Planning for the future involves a number of unknown—often unknowable—variables. Facing such unknowns, people have a tendency to base their expectations on a few numbers they think they know: I should retire at 65, expect to live into my 80’s and plan to enjoy 20 years of leisure. Economists call this too-limited approach “narrow framing,” and it can lead to poor decisions if the assumptions, such as how long we’ll live and how much we’ll enjoy two decades of leisure, are wrong.
At the dawn of the 20th century in the U.S., life expectancy at birth had risen to about 47 years, largely due to reductions in child mortality. Longevity rates among older people began to rise later in the 20th century, and recent research indicates that life expectancy is continuing to increase among those age 80+. Between 1840 and 2007, median life expectancy increased an average of about three months per year, and there is no evidence that this increase is slowing. As of 2007 in the developed world, people 85+ constituted 12% of the over-65 population, and their absolute numbers are projected to increase threefold by 2050. Even more remarkably, the number of people age 100+ is expected to increase tenfold by 2050. In fact, according to the National Institute on Aging, dramatic longevity gains among the elderly have led demographers to question what a realistic upper limit for longevity could be.

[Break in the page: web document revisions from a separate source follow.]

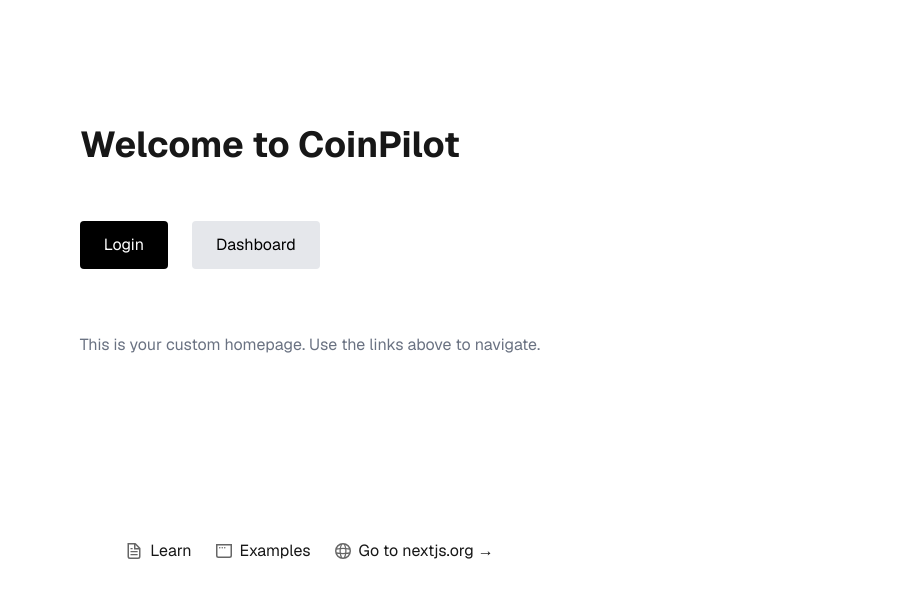
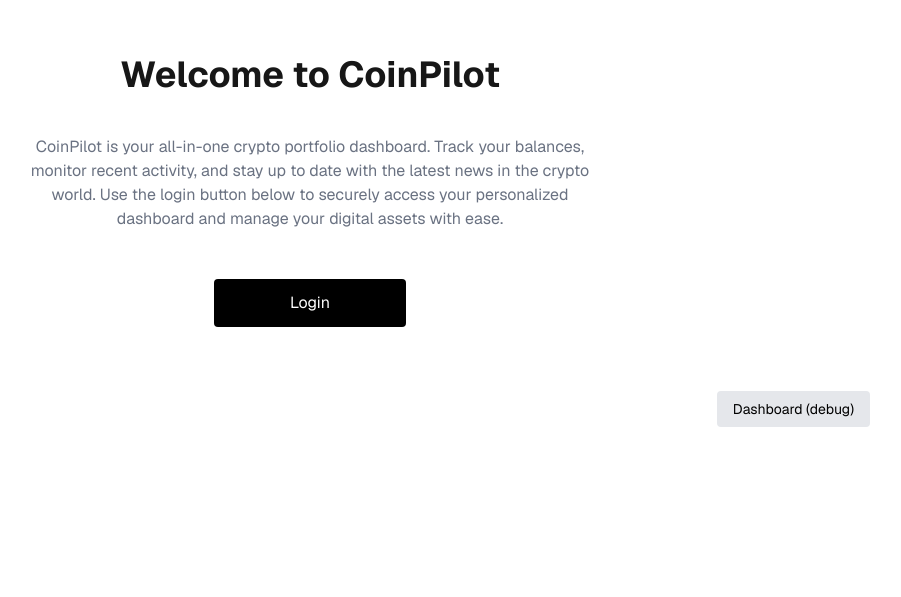
Before and after one commit to fdoorish/CoinPilot, a Next.js app in the folder coinpilot/: page / in a window 1280 px wide. Shown: the part 159-756 px from the top of the page, without its empty margins (330-1231 px from the left). Built offline with nearby package versions, Linux system fonts and the light colour scheme.

Commit message:
Changed landing page and added dashboard debug button

```diff
--- a/coinpilot/app/page.tsx
+++ b/coinpilot/app/page.tsx
@@ -4,73 +4,32 @@
 export default function Home() {
   return (
     <div className="grid grid-rows-[20px_1fr_20px] items-center justify-items-center min-h-screen p-8 pb-20 gap-16 sm:p-20 font-[family-name:var(--font-geist-sans)]">
-      <main className="flex flex-col gap-[32px] row-start-2 items-center sm:items-start">
-        <h1 className="text-4xl font-bold mb-6">Welcome to CoinPilot</h1>
-        <div className="flex gap-6">
-          <Link
-            href="/login"
-            className="px-6 py-3 bg-black text-white rounded hover:bg-gray-800"
-          >
-            Login
-          </Link>
+      <main className="flex flex-col items-center justify-center gap-8 row-start-2 w-full">
+        <h1 className="text-4xl font-bold mb-2 text-center">
+          Welcome to CoinPilot
+        </h1>
+        <p className="text-gray-500 text-center max-w-xl">
+          CoinPilot is your all-in-one crypto portfolio dashboard. Track your
+          balances, monitor recent activity, and stay up to date with the latest
+          news in the crypto world. Use the login button below to securely
+          access your personalized dashboard and manage your digital assets with
+          ease.
+        </p>
+        <Link
+          href="/login"
+          className="px-6 py-3 bg-black text-white rounded hover:bg-gray-800 w-48 text-center mt-4"
+        >
+          Login
+        </Link>
+        <div className="w-full flex justify-end mt-8">
           <Link
             href="/dashboard"
-            className="px-6 py-3 bg-gray-200 text-black rounded hover:bg-gray-300"
+            className="px-4 py-2 bg-gray-200 text-black rounded hover:bg-gray-300 text-sm"
           >
-            Dashboard
+            Dashboard (debug)
           </Link>
         </div>
-        <p className="mt-8 text-gray-500">
-          This is your custom homepage. Use the links above to navigate.
-        </p>
       </main>
-      <footer className="row-start-3 flex gap-[24px] flex-wrap items-center justify-center">
-        <a
-          className="flex items-center gap-2 hover:underline hover:underline-offset-4"
-          href="https://nextjs.org/learn?utm_source=create-next-app&utm_medium=appdir-template-tw&utm_campaign=create-next-app"
-          target="_blank"
-          rel="noopener noreferrer"
-        >
-          <Image
-            aria-hidden
-            src="/file.svg"
-            alt="File icon"
-            width={16}
-            height={16}
-          />
-          Learn
-        </a>
-        <a
-          className="flex items-center gap-2 hover:underline hover:underline-offset-4"
-          href="https://vercel.com/templates?framework=next.js&utm_source=create-next-app&utm_medium=appdir-template-tw&utm_campaign=create-next-app"
-          target="_blank"
-          rel="noopener noreferrer"
-        >
-          <Image
-            aria-hidden
-            src="/window.svg"
-            alt="Window icon"
-            width={16}
-            height={16}
-          />
-          Examples
-        </a>
-        <a
-          className="flex items-center gap-2 hover:underline hover:underline-offset-4"
-          href="https://nextjs.org?utm_source=create-next-app&utm_medium=appdir-template-tw&utm_campaign=create-next-app"
-          target="_blank"
-          rel="noopener noreferrer"
-        >
-          <Image
-            aria-hidden
-            src="/globe.svg"
-            alt="Globe icon"
-            width={16}
-            height={16}
-          />
-          Go to nextjs.org →
-        </a>
-      </footer>
     </div>
   );
 }
```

Sixty-five may be the prime of life in a world where centurions are more common, and many people in their prime have the energy and desire to keep working. In fact, there was a time when the idea of retirement was a hard sell. At a 1951 Corning conference on—believe it or not—popularizing the idea of retirement, author Santha Rama Rau observed that Americans did not have the capacity to enjoy doing nothing. Before Sun City, Arizona coined the phrase “golden years” in a 1959 marketing pitch, companies and the government had to institute incentive programs to get older workers to retire (so younger ones could have their jobs).
With life expectancies increasing so dramatically, we can no longer narrowly frame retirement as quitting work at 65 in anticipation of 20 leisure years. For one thing, many of us are still not that good at doing nothing and will want fulfilling work well past age 65. Author Ken Dychtwald envisions people pursuing three to five careers—comprising many jobs—over a lifetime. Even now, many people in their 70s and 80s are doing work unrelated to the careers they pursued as younger adults. To quote an article in Inside Personal Finance, “There is a big difference between not having to do anything and not having anything to do.”
If you could know at 65 that fully one-third of your life is still ahead of you, and that you’ll be active and engaged for many of those years, your investment time horizon would reflect that knowledge, since outliving your money could mean disaster. To quote George Burns, who lived to 100, “Retirement at 65 is ridiculous. When I was 65, I still had pimples.”